> TASK DETAILS
Report each line from the data below that holds the word "name".

> Difference listings
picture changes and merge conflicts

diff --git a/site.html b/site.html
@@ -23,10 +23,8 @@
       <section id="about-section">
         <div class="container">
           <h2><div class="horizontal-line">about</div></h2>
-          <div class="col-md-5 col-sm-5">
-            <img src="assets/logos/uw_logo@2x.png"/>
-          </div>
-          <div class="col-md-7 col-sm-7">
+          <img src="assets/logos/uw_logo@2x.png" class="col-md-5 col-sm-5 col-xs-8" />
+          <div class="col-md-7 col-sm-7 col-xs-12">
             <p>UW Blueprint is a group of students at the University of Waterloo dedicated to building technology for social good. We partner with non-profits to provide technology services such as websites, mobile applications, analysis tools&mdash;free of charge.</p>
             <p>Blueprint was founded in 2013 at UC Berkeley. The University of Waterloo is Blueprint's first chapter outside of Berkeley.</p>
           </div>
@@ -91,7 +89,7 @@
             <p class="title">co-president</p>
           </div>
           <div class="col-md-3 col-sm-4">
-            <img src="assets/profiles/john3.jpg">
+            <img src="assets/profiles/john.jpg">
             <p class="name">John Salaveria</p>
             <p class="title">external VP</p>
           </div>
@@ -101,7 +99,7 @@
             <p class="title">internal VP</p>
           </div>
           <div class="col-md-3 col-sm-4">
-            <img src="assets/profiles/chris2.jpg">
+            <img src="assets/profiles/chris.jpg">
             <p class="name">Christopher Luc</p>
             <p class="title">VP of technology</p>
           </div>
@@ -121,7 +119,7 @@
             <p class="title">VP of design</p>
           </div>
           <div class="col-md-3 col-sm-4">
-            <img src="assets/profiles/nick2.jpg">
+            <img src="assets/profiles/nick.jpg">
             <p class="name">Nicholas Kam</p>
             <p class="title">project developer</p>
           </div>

> ANSWER BOX
             <p class="name">John Salaveria</p>
             <p class="name">Christopher Luc</p>
             <p class="name">Nicholas Kam</p>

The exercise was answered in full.